DATA RECORDS –
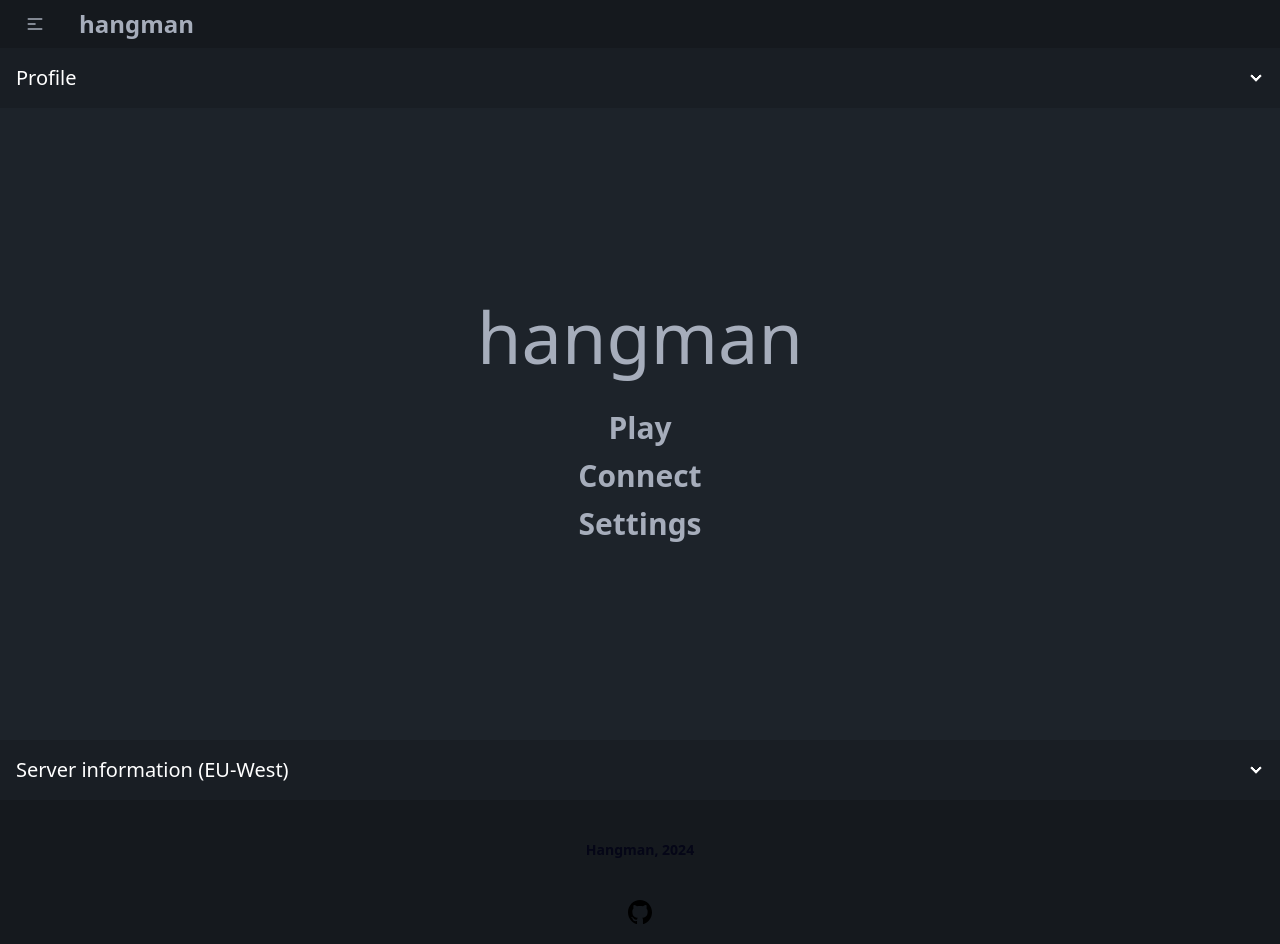
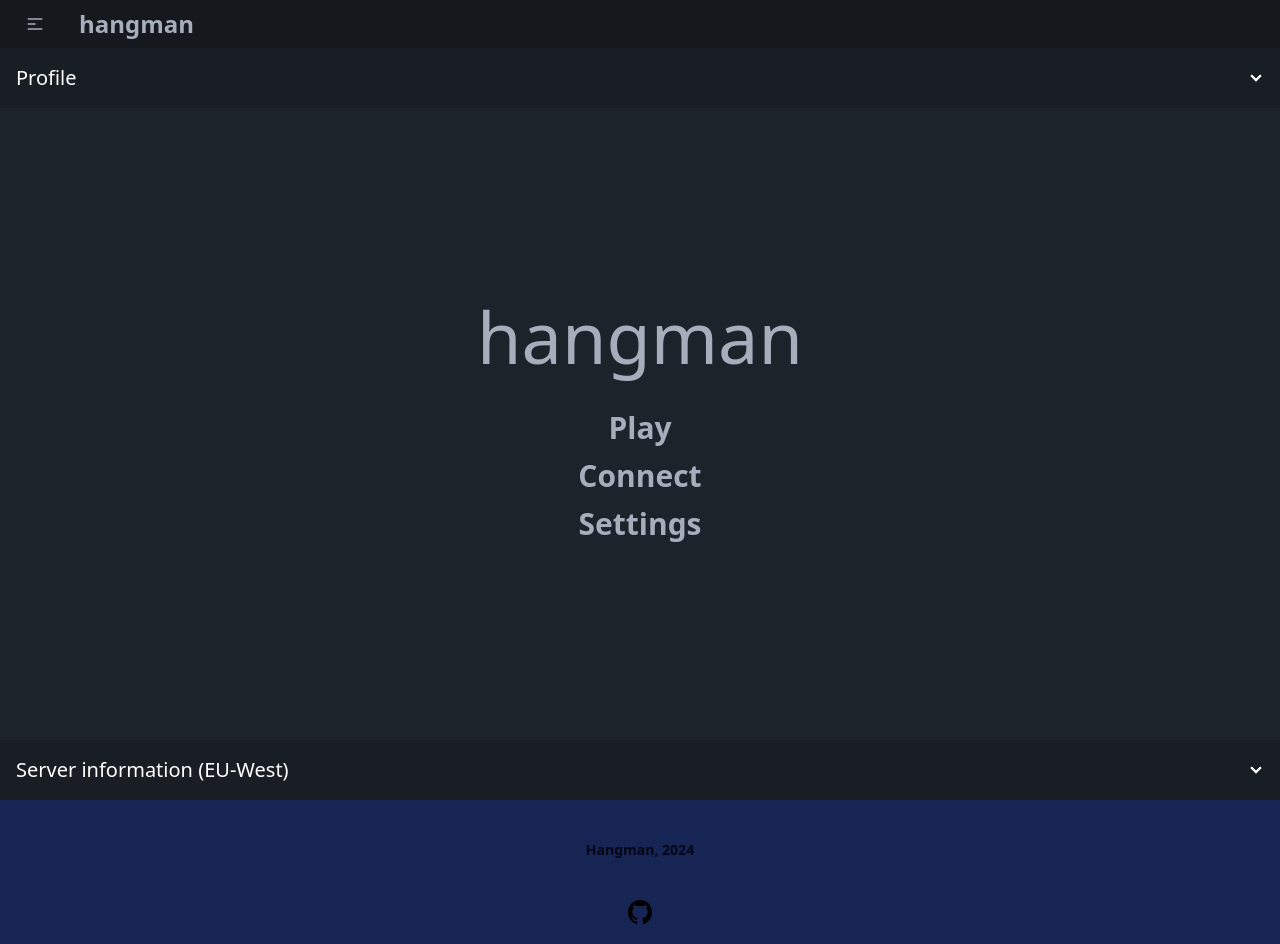
Before and after one commit to yannmazita/hangman, a Vue app in the folder front/: page / in a window 1280 px wide. Built offline with nearby package versions, Linux system fonts and the light colour scheme; no server answers.

Commit message:
Updated Footer color

```diff
--- a/front/src/components/AppFooter.vue
+++ b/front/src/components/AppFooter.vue
@@ -1,5 +1,5 @@
 <template>
-    <footer class="footer footer-center px-10 py-5 bg-base-300 text-primary-content sticky top-[100vh]">
+    <footer class="footer footer-center px-10 py-5 bg-blue-950 text-primary-content sticky top-[100vh]">
         <aside>
             <p class="font-bold">
                 <br /> Hangman, 2024
```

WORK ORDER – Check each line of the listing above for the string "AppFooter", then give how many lines have it. No other text.

TASK ANSWER – 2